Commenting on the Critics with Simon Columb….
In the last twenty-four hours, NBC released details of resurrecting an old franchise:
“‘Until we get closer to air in 2015, the show will be appropriately shrouded in secrecy, but we won’t rule out the possibility of some of the show’s original cast members popping back in’ said Jennifer Salke, NBC’s Entertainment President.’“
Read the full article here.
I remember when Heroes first hit our television screens. It had incredible word of mouth and became a cult favourite instantly. I recall my wife watching it with her family and well-versed film fans singing its praises.

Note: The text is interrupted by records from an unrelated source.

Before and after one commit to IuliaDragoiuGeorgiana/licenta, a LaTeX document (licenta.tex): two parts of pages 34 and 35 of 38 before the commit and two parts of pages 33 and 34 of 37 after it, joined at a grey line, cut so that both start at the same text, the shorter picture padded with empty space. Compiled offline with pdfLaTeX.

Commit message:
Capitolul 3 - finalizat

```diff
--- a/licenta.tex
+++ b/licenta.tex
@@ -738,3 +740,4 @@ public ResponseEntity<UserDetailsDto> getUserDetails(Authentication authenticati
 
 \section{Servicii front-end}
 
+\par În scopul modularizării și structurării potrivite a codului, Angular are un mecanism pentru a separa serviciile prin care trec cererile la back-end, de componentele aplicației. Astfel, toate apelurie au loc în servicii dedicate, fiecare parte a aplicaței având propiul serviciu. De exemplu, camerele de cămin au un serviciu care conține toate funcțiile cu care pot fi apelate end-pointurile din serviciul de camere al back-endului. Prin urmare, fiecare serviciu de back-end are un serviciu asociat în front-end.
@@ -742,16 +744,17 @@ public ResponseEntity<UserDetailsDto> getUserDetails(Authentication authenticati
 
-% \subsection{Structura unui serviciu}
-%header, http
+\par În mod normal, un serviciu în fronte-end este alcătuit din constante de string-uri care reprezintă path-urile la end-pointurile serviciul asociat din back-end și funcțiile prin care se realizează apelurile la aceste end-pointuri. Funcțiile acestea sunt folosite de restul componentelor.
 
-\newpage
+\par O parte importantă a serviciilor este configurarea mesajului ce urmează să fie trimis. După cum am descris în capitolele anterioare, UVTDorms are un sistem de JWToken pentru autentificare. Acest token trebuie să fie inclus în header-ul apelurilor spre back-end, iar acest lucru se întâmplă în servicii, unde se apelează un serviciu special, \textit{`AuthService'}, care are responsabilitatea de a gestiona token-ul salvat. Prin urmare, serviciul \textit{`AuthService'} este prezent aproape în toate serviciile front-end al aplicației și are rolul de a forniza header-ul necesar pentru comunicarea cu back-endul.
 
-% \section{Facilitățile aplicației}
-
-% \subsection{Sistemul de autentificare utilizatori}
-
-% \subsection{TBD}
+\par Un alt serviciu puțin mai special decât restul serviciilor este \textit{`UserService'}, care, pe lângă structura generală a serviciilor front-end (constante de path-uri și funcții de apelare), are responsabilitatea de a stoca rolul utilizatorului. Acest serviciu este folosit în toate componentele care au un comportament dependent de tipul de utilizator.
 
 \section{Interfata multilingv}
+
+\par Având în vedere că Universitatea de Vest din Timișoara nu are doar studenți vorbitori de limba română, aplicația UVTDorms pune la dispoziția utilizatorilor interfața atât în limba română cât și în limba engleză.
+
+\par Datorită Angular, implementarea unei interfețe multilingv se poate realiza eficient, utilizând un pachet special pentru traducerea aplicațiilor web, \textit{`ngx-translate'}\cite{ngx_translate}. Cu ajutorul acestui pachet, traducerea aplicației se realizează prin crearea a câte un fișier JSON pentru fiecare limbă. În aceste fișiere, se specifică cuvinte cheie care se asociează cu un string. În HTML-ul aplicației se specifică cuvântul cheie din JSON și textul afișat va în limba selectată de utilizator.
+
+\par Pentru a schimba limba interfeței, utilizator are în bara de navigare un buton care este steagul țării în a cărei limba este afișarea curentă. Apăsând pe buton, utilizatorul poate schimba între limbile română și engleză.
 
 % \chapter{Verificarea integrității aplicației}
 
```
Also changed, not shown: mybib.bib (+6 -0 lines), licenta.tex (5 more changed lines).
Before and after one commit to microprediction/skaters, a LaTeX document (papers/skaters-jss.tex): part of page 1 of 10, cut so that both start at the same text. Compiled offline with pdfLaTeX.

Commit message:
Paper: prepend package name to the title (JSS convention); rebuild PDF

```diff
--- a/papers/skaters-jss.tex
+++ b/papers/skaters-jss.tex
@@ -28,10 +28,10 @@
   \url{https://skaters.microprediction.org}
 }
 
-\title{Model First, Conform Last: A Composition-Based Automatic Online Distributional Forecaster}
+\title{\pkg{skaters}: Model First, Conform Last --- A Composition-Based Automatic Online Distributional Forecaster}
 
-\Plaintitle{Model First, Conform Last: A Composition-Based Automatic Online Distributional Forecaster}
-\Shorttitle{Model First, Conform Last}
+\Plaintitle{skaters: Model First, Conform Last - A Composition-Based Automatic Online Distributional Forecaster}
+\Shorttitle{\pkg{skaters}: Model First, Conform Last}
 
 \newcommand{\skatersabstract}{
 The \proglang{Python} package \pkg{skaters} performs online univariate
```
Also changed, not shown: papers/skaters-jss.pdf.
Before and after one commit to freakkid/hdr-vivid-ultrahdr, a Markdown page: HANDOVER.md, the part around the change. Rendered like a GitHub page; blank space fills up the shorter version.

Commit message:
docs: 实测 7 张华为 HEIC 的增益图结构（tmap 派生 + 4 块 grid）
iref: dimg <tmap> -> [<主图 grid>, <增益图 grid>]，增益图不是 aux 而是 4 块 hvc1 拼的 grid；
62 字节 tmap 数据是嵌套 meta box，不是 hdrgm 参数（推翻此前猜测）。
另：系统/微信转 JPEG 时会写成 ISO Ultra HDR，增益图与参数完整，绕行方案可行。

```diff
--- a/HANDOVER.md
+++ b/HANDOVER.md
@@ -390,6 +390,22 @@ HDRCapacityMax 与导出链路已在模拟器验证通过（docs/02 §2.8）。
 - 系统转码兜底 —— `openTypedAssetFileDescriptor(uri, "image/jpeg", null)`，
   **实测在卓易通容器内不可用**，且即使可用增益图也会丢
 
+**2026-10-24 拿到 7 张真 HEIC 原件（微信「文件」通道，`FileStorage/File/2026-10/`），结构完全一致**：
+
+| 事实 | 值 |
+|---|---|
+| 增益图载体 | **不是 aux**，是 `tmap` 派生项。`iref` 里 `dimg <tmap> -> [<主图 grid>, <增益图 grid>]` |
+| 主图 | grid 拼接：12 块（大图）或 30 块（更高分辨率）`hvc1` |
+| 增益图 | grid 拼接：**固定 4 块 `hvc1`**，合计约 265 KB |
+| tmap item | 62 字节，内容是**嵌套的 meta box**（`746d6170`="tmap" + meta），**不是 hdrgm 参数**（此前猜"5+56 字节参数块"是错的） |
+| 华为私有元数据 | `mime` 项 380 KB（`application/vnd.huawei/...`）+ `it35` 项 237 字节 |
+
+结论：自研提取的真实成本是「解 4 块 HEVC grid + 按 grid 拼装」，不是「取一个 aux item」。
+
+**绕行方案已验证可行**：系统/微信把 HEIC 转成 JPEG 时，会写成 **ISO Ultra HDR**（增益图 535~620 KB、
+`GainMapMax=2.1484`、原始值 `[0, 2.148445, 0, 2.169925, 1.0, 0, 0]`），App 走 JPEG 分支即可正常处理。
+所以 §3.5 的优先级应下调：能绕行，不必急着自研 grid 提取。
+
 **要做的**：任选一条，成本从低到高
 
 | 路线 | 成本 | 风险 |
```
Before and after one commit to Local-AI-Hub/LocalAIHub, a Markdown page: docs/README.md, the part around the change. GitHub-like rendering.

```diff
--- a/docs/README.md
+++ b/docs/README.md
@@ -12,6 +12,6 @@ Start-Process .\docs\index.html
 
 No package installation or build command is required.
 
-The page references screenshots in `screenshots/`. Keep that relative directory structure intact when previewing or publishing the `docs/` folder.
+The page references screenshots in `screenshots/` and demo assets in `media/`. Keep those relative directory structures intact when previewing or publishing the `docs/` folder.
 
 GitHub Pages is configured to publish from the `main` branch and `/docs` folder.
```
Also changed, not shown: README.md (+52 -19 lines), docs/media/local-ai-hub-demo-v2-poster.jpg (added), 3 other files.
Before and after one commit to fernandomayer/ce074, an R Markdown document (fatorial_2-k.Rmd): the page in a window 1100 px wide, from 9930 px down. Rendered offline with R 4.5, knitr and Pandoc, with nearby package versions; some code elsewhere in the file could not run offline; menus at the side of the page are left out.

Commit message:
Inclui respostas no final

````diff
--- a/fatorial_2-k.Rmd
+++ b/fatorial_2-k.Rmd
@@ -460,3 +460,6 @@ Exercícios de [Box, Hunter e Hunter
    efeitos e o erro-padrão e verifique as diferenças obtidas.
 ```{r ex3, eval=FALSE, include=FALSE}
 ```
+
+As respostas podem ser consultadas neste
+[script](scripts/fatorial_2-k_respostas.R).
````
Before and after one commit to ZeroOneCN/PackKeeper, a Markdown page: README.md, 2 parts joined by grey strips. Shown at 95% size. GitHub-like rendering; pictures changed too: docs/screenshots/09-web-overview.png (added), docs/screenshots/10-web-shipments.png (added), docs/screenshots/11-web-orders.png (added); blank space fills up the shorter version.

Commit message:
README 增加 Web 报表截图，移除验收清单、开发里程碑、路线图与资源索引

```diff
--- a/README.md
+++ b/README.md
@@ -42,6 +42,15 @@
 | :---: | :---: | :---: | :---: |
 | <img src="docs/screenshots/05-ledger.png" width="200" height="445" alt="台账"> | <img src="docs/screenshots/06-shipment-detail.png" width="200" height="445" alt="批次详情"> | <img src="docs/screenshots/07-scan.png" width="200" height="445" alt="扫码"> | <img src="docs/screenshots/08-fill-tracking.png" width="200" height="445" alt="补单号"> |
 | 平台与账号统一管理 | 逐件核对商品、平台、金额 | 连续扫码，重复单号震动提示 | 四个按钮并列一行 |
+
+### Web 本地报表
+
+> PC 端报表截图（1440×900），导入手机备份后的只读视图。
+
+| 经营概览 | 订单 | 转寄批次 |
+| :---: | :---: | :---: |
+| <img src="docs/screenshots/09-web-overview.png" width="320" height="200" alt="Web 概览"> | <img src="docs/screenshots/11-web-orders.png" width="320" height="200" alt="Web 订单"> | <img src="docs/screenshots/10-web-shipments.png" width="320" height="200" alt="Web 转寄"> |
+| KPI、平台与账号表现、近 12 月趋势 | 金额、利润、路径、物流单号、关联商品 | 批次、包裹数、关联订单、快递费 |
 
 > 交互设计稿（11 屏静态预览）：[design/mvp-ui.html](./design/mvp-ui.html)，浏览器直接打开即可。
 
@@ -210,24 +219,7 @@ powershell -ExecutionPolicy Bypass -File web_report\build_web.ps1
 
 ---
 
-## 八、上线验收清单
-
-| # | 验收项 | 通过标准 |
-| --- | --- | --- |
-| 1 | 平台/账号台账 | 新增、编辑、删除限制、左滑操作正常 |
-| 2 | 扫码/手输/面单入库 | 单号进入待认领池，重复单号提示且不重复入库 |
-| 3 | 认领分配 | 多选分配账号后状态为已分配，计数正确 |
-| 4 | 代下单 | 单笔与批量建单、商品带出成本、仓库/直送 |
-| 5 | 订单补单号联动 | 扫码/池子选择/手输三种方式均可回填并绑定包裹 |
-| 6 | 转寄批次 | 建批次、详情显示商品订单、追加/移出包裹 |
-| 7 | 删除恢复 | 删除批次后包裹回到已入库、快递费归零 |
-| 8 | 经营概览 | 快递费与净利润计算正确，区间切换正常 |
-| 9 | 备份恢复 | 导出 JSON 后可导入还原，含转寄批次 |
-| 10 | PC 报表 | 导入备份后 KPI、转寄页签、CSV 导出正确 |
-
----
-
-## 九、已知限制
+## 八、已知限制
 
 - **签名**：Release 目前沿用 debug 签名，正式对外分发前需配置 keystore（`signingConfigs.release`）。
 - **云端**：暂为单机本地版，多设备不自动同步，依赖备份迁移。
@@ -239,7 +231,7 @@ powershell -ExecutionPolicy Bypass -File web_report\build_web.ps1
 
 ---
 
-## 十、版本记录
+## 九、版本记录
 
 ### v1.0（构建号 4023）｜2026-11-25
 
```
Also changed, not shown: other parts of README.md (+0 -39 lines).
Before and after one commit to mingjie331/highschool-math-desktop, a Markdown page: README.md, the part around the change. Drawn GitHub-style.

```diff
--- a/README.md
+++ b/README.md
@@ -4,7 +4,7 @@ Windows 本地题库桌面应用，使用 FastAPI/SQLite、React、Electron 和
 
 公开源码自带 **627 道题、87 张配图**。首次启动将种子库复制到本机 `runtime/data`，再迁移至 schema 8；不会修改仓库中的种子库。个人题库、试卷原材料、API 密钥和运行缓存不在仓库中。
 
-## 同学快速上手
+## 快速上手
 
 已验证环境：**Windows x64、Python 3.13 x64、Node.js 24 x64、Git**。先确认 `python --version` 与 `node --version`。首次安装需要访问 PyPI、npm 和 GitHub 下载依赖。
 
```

I remember because I was on the knife-edge when the first series appeared on DVD, but decided against buying “Part I” (and forking out further, when “Part II” arrived). Instead, I would wait, patiently, for the complete box set.
Unfortunately, by the time Season One was released in its entirety in December 2007, Season Two had already begun. In fact, Season Two had played out all eleven episodes by December 7th – three days before the Season One box set was even on sale in the UK. Fans of the series remember what happened with Season Two. Rather than build on the strength of the first season, it failed majestically due in large part to the writers’ strike.
In fact, in November 2007, Heroes creator Tim Kring apologised for the second season, admitting “We made a mistake”. In the middle of the writers’ strike, many series dipped – 24 settled for a one-off TV film 24: Redemption and other series, such as Lost, settled for half-seasons – but none hit the dust as badly as Heroes. It never recovered.
As a potential viewer of the series I lost interest before watching a single episode. While I waited patiently to pay out for the DVD, I knew that in the long-run, the series wouldn’t pay off (In the same way I know that The Sarah Connor Chronicles and Deadwood failed to come to satisfactory conclusions) and decided not to invest. Had I invested in the hours of time required to enjoy these series, the failure to properly resolve the character arcs would leave a bad taste in my mouth and the time spent would grate. I could’ve watched all of The X-Files, or watched The Wire, again. Instead I watched a failing TV series, and had I just waited, I wouldn’t have bothered.
But here we are, as Heroes: Reborn is due for release next year. A second chance perhaps? But still, new TV-series are touted as ground-breaking before the end of the first season (True Detective) and films smugly tell us “You’re Welcome” on their advertising campaign before a single critic, fan or audience member can judge the film fairly. Patience people, please.
True Detective may be one of the best television dramas this side of The Wire, but things change. Heroes screwed up after one of the strongest first seasons ever. It was over after four seasons – and cancelled on May 10th, 2010. Over 14m viewers in the US for Season One, rivalling Lost, and still it couldn’t muster up enough clout to gain a fifth and final season to properly finish. Instead, it was cancelled at the end of the fourth.
Marketing is integral to TV and film but it is worth hedging your bets. I’ve watched the second season of House of Cards and the third season of Game of Thrones recently – and, if True Detective and Heroes: Reborn are as good as they say, this time in two years I’ll have seen them too. But until the run is finished, and the full verdict is out, I’ll bide my time and enjoy series that court conversation and recommendations for years. TV series are praised for the longevity – and how they can explore topics in more detail with more depth and substance than a single film ever could. But this potential can be abused with weak plots and dull supporting characters – and the time lost on a weak series, you can never get back. Patience is all you need… until you’re hooked.